Intraoperative update is based both on LUS and endoscopic video. LUS imaging is used to obtain a volumetric update of the intraoperative pancreas state, and can be both used for initial intraoperative registration or during key moments of the surgery. LUS segmentation of pancreas surface and internal structures (tumors) is based on edge enhancement and level sets, while freehand 3D LUS reconstruction is based on the tracking data from an Aurora system located at the tool tip. On the other hand, endoscopic video (an always present source of imaging during the intervention) is employed to provide a superficial update of the biomechanical model. The underlying hypothesis is that changes in the model surface can be propagated to its volume in this way. Reconstruction of the surgical scene is addressed by means of shape from shading and shape form motion techniques.
In order to build the CDSS, a decision tree modeling the current knowledge on pancreatic cancer and the diagnostic and therapeutic options in use for the different pancreatic tumors is being built. The decision tree will be used to train classifiers for diagnostic and treatment of the lesions. In order to incorporate data from the patient image studies (preoperative and intraoperative), content-based multimedia retrieval techniques are being employed.
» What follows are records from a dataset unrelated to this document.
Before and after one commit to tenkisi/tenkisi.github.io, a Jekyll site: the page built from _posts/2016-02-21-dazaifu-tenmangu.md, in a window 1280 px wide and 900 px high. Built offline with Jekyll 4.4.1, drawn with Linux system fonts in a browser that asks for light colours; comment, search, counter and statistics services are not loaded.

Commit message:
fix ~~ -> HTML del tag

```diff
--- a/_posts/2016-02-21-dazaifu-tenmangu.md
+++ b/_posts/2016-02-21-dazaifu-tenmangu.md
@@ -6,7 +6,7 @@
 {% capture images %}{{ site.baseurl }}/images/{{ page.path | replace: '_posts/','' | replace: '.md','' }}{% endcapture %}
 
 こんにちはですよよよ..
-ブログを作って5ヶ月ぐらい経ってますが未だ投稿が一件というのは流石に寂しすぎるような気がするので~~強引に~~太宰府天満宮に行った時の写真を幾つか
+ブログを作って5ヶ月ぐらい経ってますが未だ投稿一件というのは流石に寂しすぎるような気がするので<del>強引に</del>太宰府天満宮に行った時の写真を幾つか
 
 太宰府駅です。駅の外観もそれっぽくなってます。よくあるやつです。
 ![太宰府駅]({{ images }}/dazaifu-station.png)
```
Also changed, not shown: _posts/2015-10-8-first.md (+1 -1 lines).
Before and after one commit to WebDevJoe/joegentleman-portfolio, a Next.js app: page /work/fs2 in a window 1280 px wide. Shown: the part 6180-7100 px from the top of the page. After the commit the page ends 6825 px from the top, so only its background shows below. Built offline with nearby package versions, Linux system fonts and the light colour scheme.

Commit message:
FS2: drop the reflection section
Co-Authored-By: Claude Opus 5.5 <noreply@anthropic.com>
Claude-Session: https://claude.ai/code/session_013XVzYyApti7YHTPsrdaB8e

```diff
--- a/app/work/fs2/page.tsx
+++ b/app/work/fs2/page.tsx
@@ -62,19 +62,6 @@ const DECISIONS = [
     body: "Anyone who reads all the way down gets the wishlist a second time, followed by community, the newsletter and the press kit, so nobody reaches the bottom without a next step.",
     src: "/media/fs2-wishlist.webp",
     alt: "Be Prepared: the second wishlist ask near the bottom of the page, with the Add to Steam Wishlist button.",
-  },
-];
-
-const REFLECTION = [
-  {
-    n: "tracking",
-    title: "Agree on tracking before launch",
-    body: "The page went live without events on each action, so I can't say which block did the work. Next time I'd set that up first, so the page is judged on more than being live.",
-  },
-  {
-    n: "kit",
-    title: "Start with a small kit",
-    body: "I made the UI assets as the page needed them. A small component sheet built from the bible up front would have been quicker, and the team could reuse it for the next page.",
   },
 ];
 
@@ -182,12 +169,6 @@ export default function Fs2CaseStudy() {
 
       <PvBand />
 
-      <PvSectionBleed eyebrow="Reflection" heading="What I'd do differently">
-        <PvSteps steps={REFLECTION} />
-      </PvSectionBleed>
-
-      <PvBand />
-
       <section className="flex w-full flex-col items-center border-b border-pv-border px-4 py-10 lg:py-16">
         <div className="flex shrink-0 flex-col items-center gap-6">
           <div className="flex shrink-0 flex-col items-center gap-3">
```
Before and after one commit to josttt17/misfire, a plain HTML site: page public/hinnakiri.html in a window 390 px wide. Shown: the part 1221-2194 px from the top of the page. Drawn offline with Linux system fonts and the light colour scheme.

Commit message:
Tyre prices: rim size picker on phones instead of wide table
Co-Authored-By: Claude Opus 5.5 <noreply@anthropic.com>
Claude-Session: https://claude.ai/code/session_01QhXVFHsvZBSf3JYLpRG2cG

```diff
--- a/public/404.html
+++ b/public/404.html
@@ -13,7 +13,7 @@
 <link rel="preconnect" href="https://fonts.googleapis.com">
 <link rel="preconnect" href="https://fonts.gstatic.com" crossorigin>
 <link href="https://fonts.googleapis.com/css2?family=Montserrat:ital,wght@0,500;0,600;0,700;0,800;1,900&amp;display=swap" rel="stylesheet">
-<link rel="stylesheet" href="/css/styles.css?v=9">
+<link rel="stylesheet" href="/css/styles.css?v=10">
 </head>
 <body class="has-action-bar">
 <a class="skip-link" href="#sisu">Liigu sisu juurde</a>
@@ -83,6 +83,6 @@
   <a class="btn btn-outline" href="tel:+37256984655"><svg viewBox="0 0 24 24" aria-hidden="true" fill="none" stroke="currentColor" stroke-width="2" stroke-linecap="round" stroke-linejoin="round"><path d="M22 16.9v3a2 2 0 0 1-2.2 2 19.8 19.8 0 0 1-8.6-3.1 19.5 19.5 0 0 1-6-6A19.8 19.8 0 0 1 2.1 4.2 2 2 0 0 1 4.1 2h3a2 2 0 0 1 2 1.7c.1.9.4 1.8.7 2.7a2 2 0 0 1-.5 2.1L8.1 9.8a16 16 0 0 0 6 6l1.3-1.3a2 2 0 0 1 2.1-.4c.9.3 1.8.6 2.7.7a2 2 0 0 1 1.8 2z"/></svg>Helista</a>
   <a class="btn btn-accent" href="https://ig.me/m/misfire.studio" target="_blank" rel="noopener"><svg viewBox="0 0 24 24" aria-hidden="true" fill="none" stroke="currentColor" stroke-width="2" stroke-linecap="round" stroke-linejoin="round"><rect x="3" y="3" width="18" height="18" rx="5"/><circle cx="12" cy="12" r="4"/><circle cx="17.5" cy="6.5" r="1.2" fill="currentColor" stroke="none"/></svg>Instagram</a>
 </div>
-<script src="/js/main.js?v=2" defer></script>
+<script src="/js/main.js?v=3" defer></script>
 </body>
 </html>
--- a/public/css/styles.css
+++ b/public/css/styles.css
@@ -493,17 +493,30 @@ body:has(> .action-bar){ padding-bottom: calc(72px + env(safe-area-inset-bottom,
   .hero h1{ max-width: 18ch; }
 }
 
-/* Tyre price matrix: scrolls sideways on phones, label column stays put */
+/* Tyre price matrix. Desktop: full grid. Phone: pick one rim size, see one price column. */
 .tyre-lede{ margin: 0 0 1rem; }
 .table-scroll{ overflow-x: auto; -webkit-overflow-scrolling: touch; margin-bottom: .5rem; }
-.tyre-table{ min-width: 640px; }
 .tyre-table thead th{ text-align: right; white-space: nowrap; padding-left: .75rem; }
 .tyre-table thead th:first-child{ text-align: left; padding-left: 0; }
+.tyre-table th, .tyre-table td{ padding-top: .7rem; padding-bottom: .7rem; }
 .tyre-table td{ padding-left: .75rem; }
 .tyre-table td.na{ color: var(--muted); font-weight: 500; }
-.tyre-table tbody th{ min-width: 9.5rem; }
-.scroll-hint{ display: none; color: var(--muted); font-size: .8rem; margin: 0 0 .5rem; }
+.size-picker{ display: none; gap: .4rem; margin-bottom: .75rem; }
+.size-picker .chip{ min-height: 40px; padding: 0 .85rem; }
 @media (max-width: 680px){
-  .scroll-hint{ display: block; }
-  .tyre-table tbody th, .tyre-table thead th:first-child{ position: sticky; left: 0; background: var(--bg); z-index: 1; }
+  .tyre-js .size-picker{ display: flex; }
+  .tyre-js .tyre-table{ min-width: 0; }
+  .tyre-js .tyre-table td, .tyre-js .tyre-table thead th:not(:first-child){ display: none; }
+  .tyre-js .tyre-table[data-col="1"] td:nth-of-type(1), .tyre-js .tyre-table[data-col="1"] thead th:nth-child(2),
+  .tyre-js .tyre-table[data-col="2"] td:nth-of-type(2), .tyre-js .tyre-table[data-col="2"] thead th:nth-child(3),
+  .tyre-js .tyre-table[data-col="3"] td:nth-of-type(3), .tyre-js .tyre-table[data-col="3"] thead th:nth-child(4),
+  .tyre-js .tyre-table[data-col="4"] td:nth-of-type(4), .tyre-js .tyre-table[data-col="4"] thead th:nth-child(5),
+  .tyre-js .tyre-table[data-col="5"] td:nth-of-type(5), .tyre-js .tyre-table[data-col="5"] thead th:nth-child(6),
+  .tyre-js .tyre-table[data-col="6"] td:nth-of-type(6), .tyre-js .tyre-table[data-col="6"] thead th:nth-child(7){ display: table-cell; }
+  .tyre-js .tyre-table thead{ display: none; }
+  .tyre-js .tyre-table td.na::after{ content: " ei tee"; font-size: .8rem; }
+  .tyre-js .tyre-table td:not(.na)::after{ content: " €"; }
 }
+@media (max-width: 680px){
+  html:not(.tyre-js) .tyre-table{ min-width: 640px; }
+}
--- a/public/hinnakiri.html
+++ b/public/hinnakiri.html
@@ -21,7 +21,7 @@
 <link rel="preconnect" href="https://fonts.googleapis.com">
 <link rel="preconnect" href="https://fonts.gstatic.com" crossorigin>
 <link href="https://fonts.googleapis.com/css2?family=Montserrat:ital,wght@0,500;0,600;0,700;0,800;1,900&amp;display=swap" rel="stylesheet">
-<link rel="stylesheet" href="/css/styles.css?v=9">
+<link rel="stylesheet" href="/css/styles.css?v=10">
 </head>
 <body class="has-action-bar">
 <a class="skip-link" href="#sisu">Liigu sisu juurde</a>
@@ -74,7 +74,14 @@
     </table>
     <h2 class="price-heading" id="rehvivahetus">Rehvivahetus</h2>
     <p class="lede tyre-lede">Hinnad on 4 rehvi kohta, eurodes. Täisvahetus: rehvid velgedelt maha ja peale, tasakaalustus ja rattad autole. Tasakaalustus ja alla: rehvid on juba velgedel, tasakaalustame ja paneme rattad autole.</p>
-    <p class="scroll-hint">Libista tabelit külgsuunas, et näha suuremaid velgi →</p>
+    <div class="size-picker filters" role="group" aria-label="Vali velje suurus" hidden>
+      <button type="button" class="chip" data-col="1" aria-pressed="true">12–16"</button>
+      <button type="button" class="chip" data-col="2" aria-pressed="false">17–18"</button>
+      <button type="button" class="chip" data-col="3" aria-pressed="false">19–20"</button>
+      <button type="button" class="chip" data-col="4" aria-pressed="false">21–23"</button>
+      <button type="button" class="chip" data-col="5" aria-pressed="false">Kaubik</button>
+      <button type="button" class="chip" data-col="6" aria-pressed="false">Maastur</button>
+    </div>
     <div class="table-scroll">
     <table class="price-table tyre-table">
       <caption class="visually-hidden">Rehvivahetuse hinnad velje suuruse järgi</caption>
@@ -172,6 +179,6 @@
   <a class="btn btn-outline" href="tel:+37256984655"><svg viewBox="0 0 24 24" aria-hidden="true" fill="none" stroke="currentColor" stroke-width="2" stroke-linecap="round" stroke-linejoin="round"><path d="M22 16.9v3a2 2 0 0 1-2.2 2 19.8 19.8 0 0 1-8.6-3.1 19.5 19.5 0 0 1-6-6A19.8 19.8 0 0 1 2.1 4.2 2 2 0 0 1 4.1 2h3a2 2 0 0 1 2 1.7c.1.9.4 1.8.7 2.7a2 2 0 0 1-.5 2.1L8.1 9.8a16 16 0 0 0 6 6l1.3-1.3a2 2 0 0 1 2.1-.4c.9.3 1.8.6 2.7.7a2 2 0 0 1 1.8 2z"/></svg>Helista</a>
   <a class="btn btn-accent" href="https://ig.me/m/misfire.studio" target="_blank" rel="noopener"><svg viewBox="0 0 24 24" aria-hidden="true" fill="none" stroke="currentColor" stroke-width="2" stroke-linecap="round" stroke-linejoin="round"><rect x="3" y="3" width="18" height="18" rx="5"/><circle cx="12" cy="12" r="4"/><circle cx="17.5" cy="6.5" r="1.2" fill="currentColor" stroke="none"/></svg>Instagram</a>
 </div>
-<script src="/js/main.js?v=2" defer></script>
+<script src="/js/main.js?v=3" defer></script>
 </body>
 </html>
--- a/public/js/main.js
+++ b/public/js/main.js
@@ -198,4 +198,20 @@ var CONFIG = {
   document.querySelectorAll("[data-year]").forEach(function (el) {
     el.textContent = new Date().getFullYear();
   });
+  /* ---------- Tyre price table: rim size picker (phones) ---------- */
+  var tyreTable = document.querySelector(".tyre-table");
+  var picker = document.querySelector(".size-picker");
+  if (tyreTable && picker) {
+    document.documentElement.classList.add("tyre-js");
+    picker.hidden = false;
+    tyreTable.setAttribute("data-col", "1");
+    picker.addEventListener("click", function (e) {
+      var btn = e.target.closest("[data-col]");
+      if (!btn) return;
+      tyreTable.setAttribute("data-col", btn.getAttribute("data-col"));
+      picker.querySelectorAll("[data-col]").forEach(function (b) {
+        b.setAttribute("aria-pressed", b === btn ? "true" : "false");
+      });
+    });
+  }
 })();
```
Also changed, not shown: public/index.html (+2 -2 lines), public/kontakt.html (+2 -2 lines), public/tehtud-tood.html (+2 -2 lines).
Preliminary advances in the different research areas of NAVISurg include:
- Preoperative segmentation and reconstruction of a porcine model of the pancreas, based on level sets using ITK-Snap (Figure 1).
Figure 1. Ex-vivo porcine pancreatic model and its 3D reconstruction
- Human pancreas biomechanical model. A model has been created for the pancreas and a portion of duodenum for appropriate boundary conditions. Pancreas has been modelled as hyperelastic and neo-hookean (Figure 2).
Figure 2. Preliminary results of the biomechanical models for human pancreas and duodenum
- Intraoperative segmentation and reconstruction of the pancreas based on LUS from an ex-vivo experiment.
- Shape form motion and shape from shading techniques, able to achieve a surface reconstruction of the surgical scene and the 3D localization of the endoscope during the procedure.
- A decision tree modelling pancreatic lesions and interventions based on an extensive up-to-date review of the clinical state of the art.
The development and validation of the NAVISurg navigator will contribute to prove that preoperative and intraoperative medical images, along with video information, are useful both for pancreatic cancer staging, tumor characterization and effective navigation during tumor removal. Moreover, with NAVISurg platform, decision-making support could be made available to less experienced surgeons in these specific surgical procedures. In addition, it would assist in assessing tumor resectability and in providing image-guidance for the procedure. It is expected to result in more effective, less aggressive, more efficient and safer pancreatic procedures.
This work has been partially funded by NAVISurg project under the CIBER-BBN intramural research program.